The Centennial of British settlement in New South Wales was marked by many celebratory events, including the issue of a set of commemorative postage stamps - the first in NSW and among the first in the world.
A notable feature of these stamps was the inclusion, on two of them, of a coat of arms. Although these were unofficial Arms, they are the earliest version that clearly combines the Advance Australia Arms with the Badge of NSW. The design also features other nationalist emblems of the period: waratah blooms and leaves and a southern cross, as well as a portrait of Queen Victoria. The other stamp to include this coat of arms featured a portrait of Captain Cook.
The charges in the quarters of the shield are the usual Advance Australia charges: a garb in the first, a golden fleece in the second, a crossed pick and shovel in the third and a schooner (in sail) in the fourth. The decorated cross of the Badge of NSW is laid over the Advance Australia cross, from which it appears to separated by a thin white border.
The technique of laying the Badge of NSW over the Advance Australia Arms heralds Gullick's design for the NSW Coat of Arms 18 years later, which may well have been influenced by this earlier design approach.
Some questions to research:
- What were some of the centenary events of 1888 - did they focus on a NSW or an Australian identity?
- Were there some of the other symbols of the Centennial developed in 1888?

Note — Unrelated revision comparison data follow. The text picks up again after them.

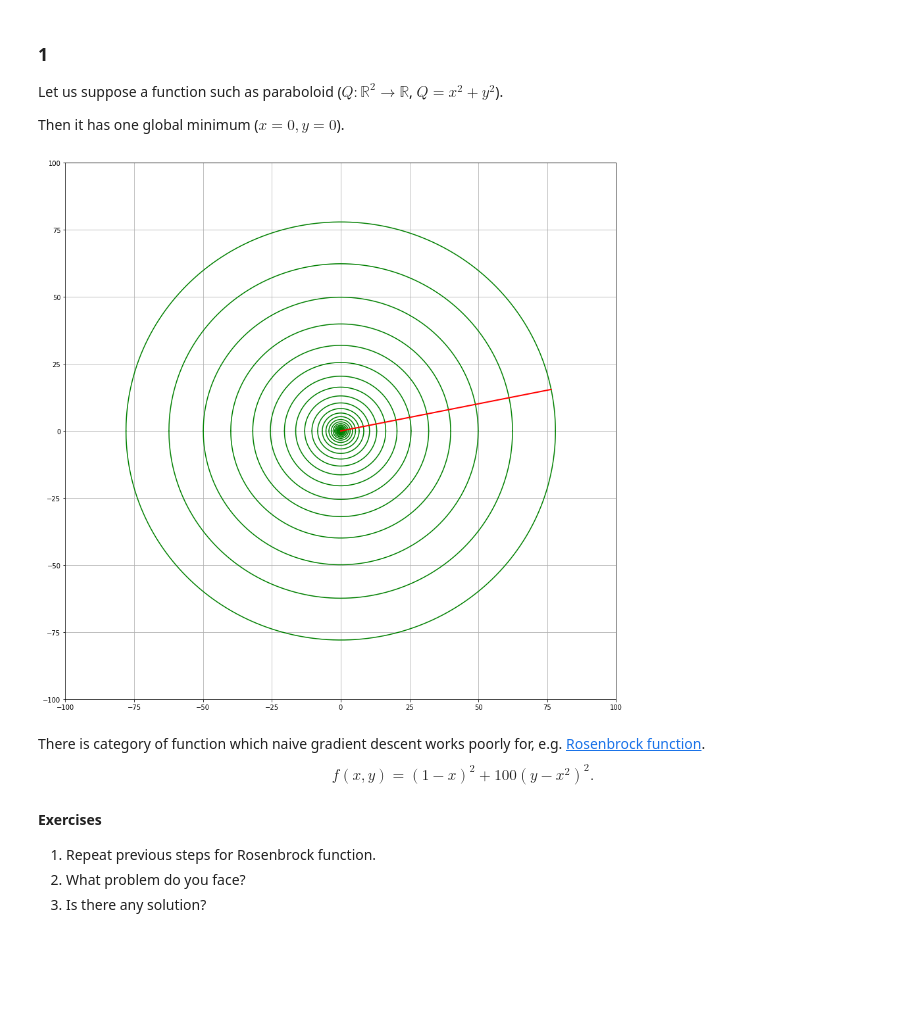
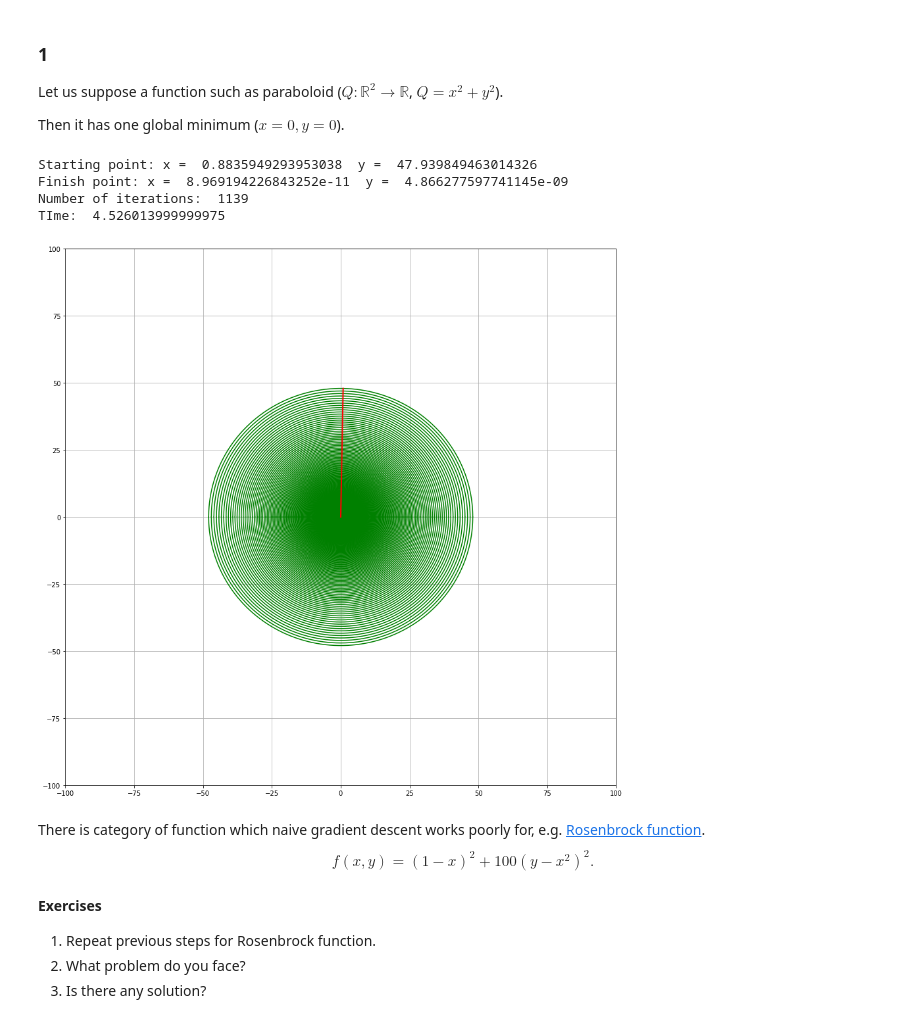
Before and after one commit to birshert/Darin, a Jupyter notebook: labs_/Birshert Alexey DARIN LAB-1.ipynb, the cells around one changed output. Cells and saved outputs as stored; diff of their text form; code cells hidden in the pictures; blank space fills up the shorter version.

```diff
--- a/labs_/Birshert Alexey DARIN LAB-1.ipynb
+++ b/labs_/Birshert Alexey DARIN LAB-1.ipynb
@@ -344,7 +345,13 @@ plt.show()
 # %% [output]
 [figure]
 # %%
+import time
+
+start = time.clock()
+
 count = 100
+
+# initialisation of dots "clouds"
 
 red = np.random.multivariate_normal(np.array([-2, 2]), np.array([[2, 1],[1,2]]), count).T
 blue = np.random.multivariate_normal(np.array([0,0]), np.array([[2,1],[1,2]]), count).T
@@ -358,20 +365,25 @@ y2 *= -1
 new_y = np.hstack((y1, y2))
 
 w = np.dot(np.dot(np.linalg.inv(np.dot(x.T, x)), x.T), new_y)
-print(w)
+
+print("Analitical solution: ", w)
+
 k = -w[0]/w[1]
 b = -w[2]/w[1]
-print(k)
 
 data = {}
-data['x'] = np.linspace(-5, 5, 10000)
+data['x'] = np.linspace(-5, 5, 1000)
 data['y'] = data['x'] * k + b
 
-
+plt.figure(figsize=(15, 15))
 plt.plot(data['x'], data['y'], linewidth=5, color='green')
 
 plt.plot(red[0], red[1], '.', color = 'r')
 plt.plot(blue[0], blue[1], '.', color = 'b')
 
 plt.show()
+
+finish = time.clock()
+
+print("Total time: ", finish - start)
 # %% [output]
@@ -402,45 +414,79 @@ Let us suppose a function such as paraboloid ($Q : \mathbb{R}^2 \rightarrow \mat
 
 Then it has one global minimum ($x = 0, y = 0$).
 # %%
+import time
+# returning gradient
+
 def gradient(x, y):
     return [2 * x, 2 * y]
+
+# counting epsilon
 
 def eps(x1, x2):
     return np.sqrt((x1[0] - x2[0])**2 + (x1[1] - x2[1])**2)
 
+# doing main work
+
 def gradient_descent():
+
+    start = time.clock()
+
     plt.figure(figsize=(15, 15))
+
+    # initialisation of starting point
+
     data = {}
     data['x'] = [np.random.random() * 100]
     data['y'] = [np.random.random() * 100]
+
+    # initialisation of coefs
+
     iteration = 0
     e = 1
-    la = 1/10
+    la = 1/100
+
     while (e > (10)**-10):
+
         gr = gradient(data['x'][iteration], data['y'][iteration])
+
         new_x = (data['x'][iteration] - la * gr[0])
         new_y = (data['y'][iteration] - la * gr[1])
+
         data['x'].append(new_x)
         data['y'].append(new_y)
+
         iteration += 1
+
         e = eps([data['x'][iteration - 1], data['y'][iteration - 1]], [data['x'][iteration], data['y'][iteration]])
+
         r = np.sqrt(data['x'][iteration - 1]**2 + data['y'][iteration - 1]**2)
         d = np.linspace(-r, r, 10000)
         y1 = np.sqrt(r**2 - d**2)
         y2 = -y1
+
         plt.plot(d, y1, color='green')
         plt.plot(d, y2, color='green')
 
+    finish = time.clock()
 
+
+    print("Starting point: x = ", data['x'][0], " y = ", data['y'][0])
+    print("Finish point: x = ", data['x'][iteration], " y = ", data['y'][iteration])
+    print("Number of iterations: ", iteration)
+    print("TIme: ", finish - start)
     plt.xlim(-100, 100)
     plt.ylim(-100, 100)
     plt.grid(True)
     plt.plot(data['x'], data['y'], color='red', linewidth=2)
     plt.show()
 
 gradient_descent()
 # %% [output]
+Starting point: x =  0.8835949293953038  y =  47.939849463014326
+Finish point: x =  8.969194226843252e-11  y =  4.866277597741145e-09
+Number of iterations:  1139
+TIme:  4.526013999999975
-[figure, old version]
+[figure, new version]
 # %% [markdown]
 There is category of function which naive gradient descent works poorly for, e.g. [Rosenbrock function](https://en.wikipedia.org/wiki/Rosenbrock_function).
 $$f(x, y) = (1-x)^2 + 100(y-x^2)^2.$$
```
Also changed, not shown: parts of 5 cells of this notebook.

Image source: Bruce Baskerville, Heritage Branch (personal collection).
Page last updated: 01 September 2012